A couple of days ago, I recommended The Natural Soap Book and The Soapmaker's Companion by Susan Miller Cavitch to a friend, as I've used home made soap (yes, it can be ugly, too) for years now. And, since I hate wasting anything, I knitted up a "soap saver," a cotton bag that is not only eco-friendly but also quite good for exfoliating while showering. The soap saver works this way: when soap gets too small to manage comfortably, just open the bag and drop it in. After a while, those small chips add up to make a nice self-sudsing scrubby. Probably the best thing about a soap saver is that it can be knitted in any size that fits comfortably in the hand and from any weight or type of yarn that is washable. I like cotton for its texture and natural fiber content.
If you want to knit your own, you don't need to be advanced--any beginner who can do garter stitch will find success! Just find the yarn you like (remember, wool and wool blends will often felt, so I'd avoid those) and use a larger needle to make a more open weave in your work. For worsted weight cotton yarn, I used a 10 or 10.5 needle; small balls of scrap yarn will do. Cast on about 25-30 stitches. Knit every row until it's the length you want. 5 to 6 inches should do it (it will stretch some when wet, due to the flexibility of the stitching). Bind off the last row loosely and fold the piece in half lengthwise. Sew up the side seam and across the bottom to make the bag.
With a crochet hook and remaining yarn, chain a length suitable for a drawstring (you'll want one long enough to thread through the open top and have enough left over to hang the loop over the shower knob). You can also make i-cord if you're experienced in that or just use a pretty ribbon that can get wet. Thread the drawstring through the top of the bag and draw it tight. Tie the drawstring together at the ends with a knot, and you're ready to save those lovely homemade soap chips!
Since I'm planning to knit up a couple more in the near future, I'll post some pictures when they're done!
Monday, February 7, 2011
|We like purple. It's my mom's favorite color, and when I found this leftover ball in the stash box, I knew I had to make something with it!|
|This is one of the first hats I designed. I actually didn't even write down the pattern but just winged it as I went along, not realizing at the time I wouldn't be able to recreate it exactly later. Now I write everything down!|
|This is Lucinda. She models beautifully, doesn't she? And she hasn't had a bad hair day yet!|

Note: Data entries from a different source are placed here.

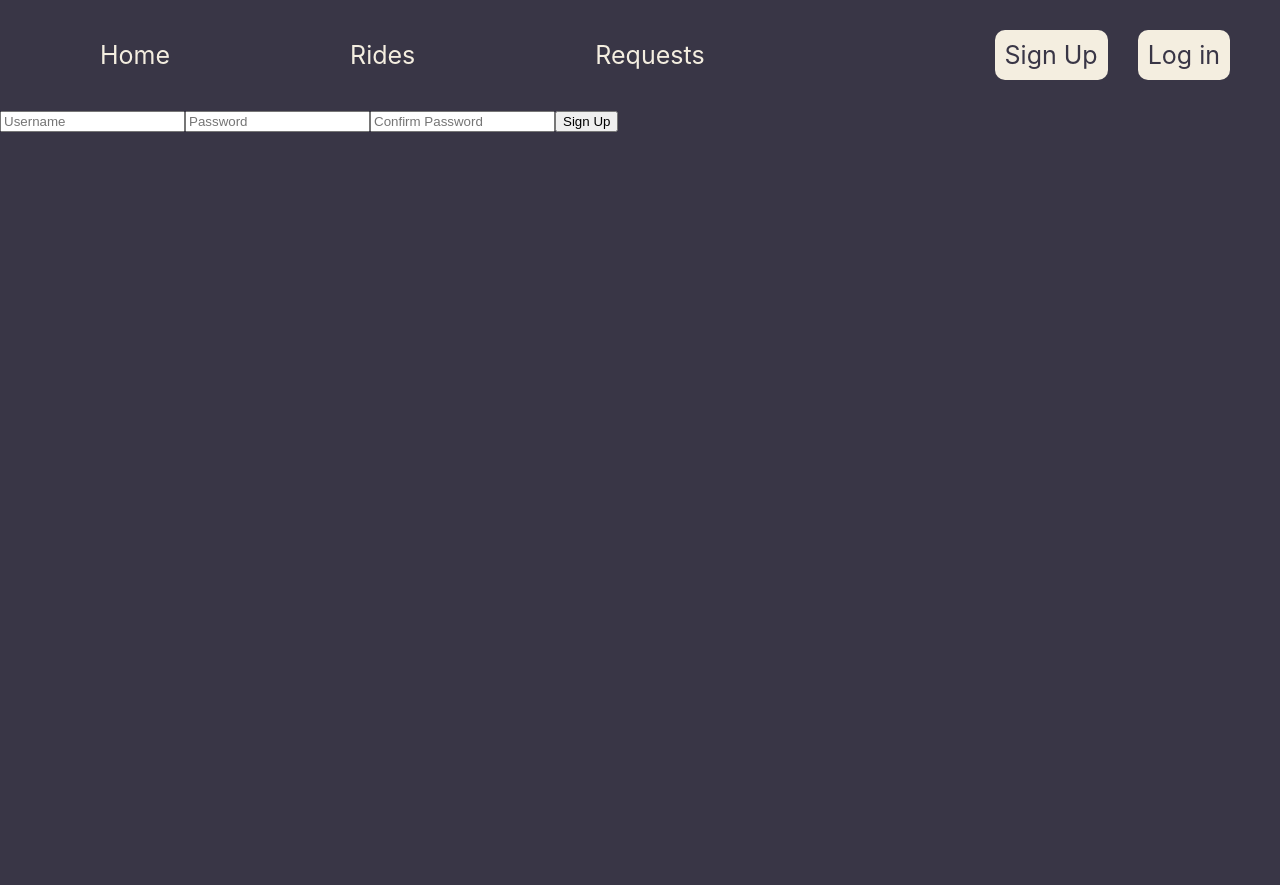
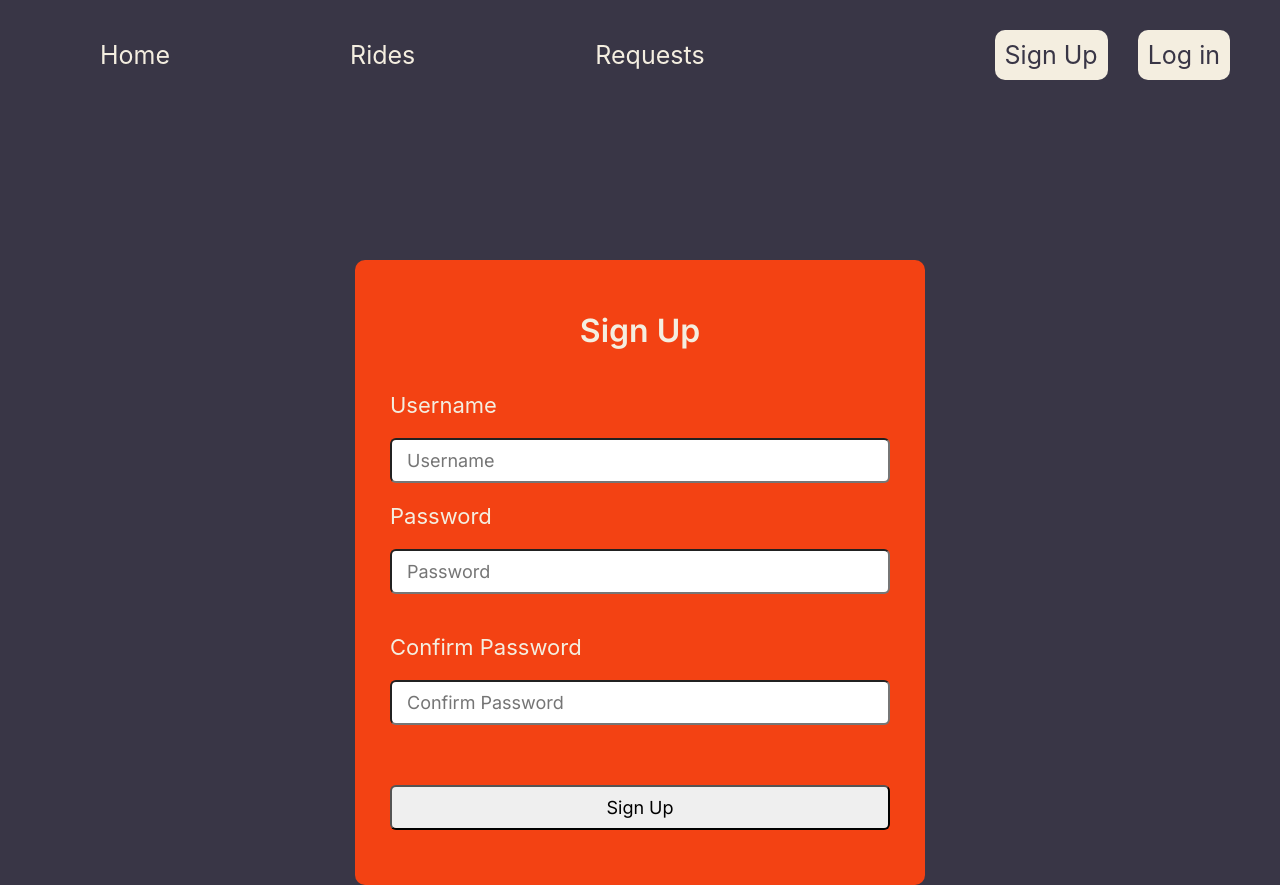
Before and after one commit to kingsleykimm/hoober, a React (Create React App) app in the folder frontend/: page /Signupform in a window 1280 px wide. Before the commit the page ends 800 px from the top, so only its background shows below. Built offline with nearby package versions, Linux system fonts and the light colour scheme.

Commit message:
Finished Sign Up Form module with styling and validation

```diff
--- a/frontend/package.json
+++ b/frontend/package.json
@@ -3,6 +3,7 @@
   "version": "0.1.0",
   "private": true,
   "dependencies": {
+    "@hookform/resolvers": "^3.1.0",
     "@testing-library/jest-dom": "^5.16.5",
     "@testing-library/react": "^13.4.0",
     "@testing-library/user-event": "^13.5.0",
@@ -13,7 +14,8 @@
     "react-router-dom": "^6.11.2",
     "react-scripts": "5.0.1",
     "tailwindcss": "^3.3.2",
-    "web-vitals": "^2.1.4"
+    "web-vitals": "^2.1.4",
+    "yup": "^1.2.0"
   },
   "scripts": {
     "start": "react-scripts start",
--- a/frontend/public/index.html
+++ b/frontend/public/index.html
@@ -9,6 +9,8 @@
       name="description"
       content="Web site created using create-react-app"
     />
+    <link rel="preconnect" href="https://fonts.googleapis.com">
+    <link href="https://fonts.googleapis.com/css2?family=Inter:wght@400;500;600&display=swap" rel="stylesheet">
     <link rel="apple-touch-icon" href="%PUBLIC_URL%/logo192.png" />
     <!--
       manifest.json provides metadata used when your web app is installed on a
--- a/frontend/src/App.css
+++ b/frontend/src/App.css
@@ -67,3 +67,42 @@ body {
   line-height: 2rem;
   color: #F4EEE0
 }
+
+.form--wrapper {
+
+  height: auto;
+  display: flex;
+  justify-content: center;
+  align-items: center;
+  margin-top: 150px;
+
+
+
+}
+
+.user--form {
+  padding: 55px 35px;
+  background: #F34213;
+  display: flex;
+  flex-direction: column;
+  gap: 20px;
+  min-width: 500px;
+  border-radius: 10px;
+  padding-top: 30px;
+}
+
+.user--form > input {
+  font-family: 'Inter', sans-serif;
+  display: block;
+  box-sizing: border-box;
+  width: 100%;
+  padding: 10px 15px;
+  font-size: 18px;
+  border-radius: 6px;
+
+}
+
+.form--label {
+  font-size: 22px;
+  color: #F4EEE0
+}
--- a/frontend/src/components/Signupform.js
+++ b/frontend/src/components/Signupform.js
@@ -1,14 +1,25 @@
-import React from "react"
+import React, { useRef } from "react"
+import { useForm } from "react-hook-form"
+import {yupResolver} from "@hookform/resolvers/yup"
+import * as Yup from 'yup'
+function Signupform() {
+    const formSchema = Yup.object().shape({
+        password: Yup.string()
+          .required('Password is required')
+          .min(6, 'Password must be at 6 characters long'),
+        confirmPassword: Yup.string()
+          .required('Password is required')
+          .oneOf([Yup.ref('password')], 'Passwords do not match'),
+      })
+    const formOptions = {resolver: yupResolver(formSchema)}
+    const { register, handleSubmit, formState } = useForm(formOptions);
+    const {errors} = formState
 
-import {useForm} from "react-hook-form"
-function Signupform () {
-    const {register, handleSubmit, watch} = useForm();
+
 
     const onSubmit = async (data) => {
         const requestOptions = {
             method: "POST",
-
-
             headers: { "Content-Type": "application/json" },
             body: JSON.stringify(data)
         }
@@ -18,24 +29,52 @@ function Signupform () {
             console.log(responseData)
             return responseData
         }
-        catch (error) { console.log ("Error: " + error)}
+        catch (error) { console.log("Error: " + error) }
     }
 
     return (
+        <div className="form--wrapper">
 
-        <form
+            <form className="user--form"
                 // action="/localhost:4000"
-        onSubmit= {handleSubmit(onSubmit)}
+                onSubmit={handleSubmit(onSubmit)}
             >
+                <h1
+                    style={
+                        {
+                            "fontFamily": "Inter",
+                            "color": "#F4EEE0",
+                            "alignSelf": "center"
+                        }
+                    }
+                >Sign Up</h1>
+                <label className="form--label">Username</label>
                 <input
                     placeholder="Username"
-            {...register("username", {required : true})}
+                    name="username"
+                    {...register("username")}
                 />
-            <input placeholder="Password" {...register("password", {required: true})}></input>
-            <input placeholder="Confirm Password" {...register("confirmPassword", {required : true})}></input>
-            <input value="Sign Up" type="submit"></input>
+                <label className="form--label">Password</label>
+                <input
+                    name="password"
+                    type="password"
+                    placeholder="Password"
+                    {...register("password")}
+                   ></input>
+                <div className="form--label"> {errors.password?.message}</div>
+                <label className="form--label">Confirm Password</label>
+                <input style={{ 'marginBottom': "20px" }}
+                    placeholder="Confirm Password"
+                    name="confirmPassword"
+                    type="password"
+                    {...register("confirmPassword")}
+                ></input>
+                <div className="form--label">{errors.confirmPassword?.message}</div>
+                <input value="Sign Up" type="submit"
+                ></input>
 
             </form>
+        </div>
     )
 
 }
```
Also changed, not shown: 1 other file (tests, documents, lock files or other folders). Lines whose indentation alone changed are shown as unchanged.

Well, I've done it--set myself another task to keep up with. And I'm going to try, because I think that crafters everywhere can benefit from hearing others' thoughts and ideas and techniques. As time goes by, I learn a lot from others, whether it's knitting and crocheting or any other skill that takes practice to hone. Like many who work with fibers, I practice...a LOT. Then, when people tell me they're impressed by something I've made, I feel good, as anyone should. However, I realize every day that I still have a lot to learn, and I hope that by sharing my accomplishments, experiments, and even failures with others, we will all somehow be better off.
Now, I have a sweater on the needles waiting for me!
Now, I have a sweater on the needles waiting for me!